— EXERCISE INSTRUCTIONS —
Return all lines from the listing below in which "docs" appears.

BEGIN THE DATA

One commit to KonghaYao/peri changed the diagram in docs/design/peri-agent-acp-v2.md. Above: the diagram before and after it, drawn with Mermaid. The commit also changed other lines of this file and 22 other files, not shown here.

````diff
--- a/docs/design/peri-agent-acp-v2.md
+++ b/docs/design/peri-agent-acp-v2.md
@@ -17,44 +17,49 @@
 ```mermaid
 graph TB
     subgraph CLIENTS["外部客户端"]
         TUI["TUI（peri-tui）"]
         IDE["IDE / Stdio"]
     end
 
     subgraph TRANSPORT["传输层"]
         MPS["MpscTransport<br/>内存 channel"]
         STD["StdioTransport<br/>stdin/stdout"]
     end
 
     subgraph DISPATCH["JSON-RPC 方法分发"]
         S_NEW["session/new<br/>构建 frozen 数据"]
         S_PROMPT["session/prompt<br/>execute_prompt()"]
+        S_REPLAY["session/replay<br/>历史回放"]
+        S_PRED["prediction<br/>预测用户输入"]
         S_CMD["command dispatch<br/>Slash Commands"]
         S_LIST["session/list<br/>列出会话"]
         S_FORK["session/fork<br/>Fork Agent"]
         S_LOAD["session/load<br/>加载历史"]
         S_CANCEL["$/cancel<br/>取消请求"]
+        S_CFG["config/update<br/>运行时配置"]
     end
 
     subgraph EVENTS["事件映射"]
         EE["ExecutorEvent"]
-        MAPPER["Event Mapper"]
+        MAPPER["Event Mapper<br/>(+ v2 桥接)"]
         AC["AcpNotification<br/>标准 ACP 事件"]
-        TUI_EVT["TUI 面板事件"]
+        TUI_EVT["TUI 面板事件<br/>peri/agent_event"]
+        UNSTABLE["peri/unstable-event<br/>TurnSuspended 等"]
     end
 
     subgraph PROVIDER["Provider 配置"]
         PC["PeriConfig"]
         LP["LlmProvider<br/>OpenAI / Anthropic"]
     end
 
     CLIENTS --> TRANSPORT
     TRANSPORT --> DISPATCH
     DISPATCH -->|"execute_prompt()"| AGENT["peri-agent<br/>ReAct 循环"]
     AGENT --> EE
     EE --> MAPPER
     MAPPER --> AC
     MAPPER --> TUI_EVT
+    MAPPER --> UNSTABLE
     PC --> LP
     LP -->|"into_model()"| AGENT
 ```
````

END THE DATA

— RESULT OF THE TASK —
One commit to KonghaYao/peri changed the diagram in docs/design/peri-agent-acp-v2.md. Above: the diagram before and after it, drawn with Mermaid. The commit also changed other lines of this file and 22 other files, not shown here.
--- a/docs/design/peri-agent-acp-v2.md
+++ b/docs/design/peri-agent-acp-v2.md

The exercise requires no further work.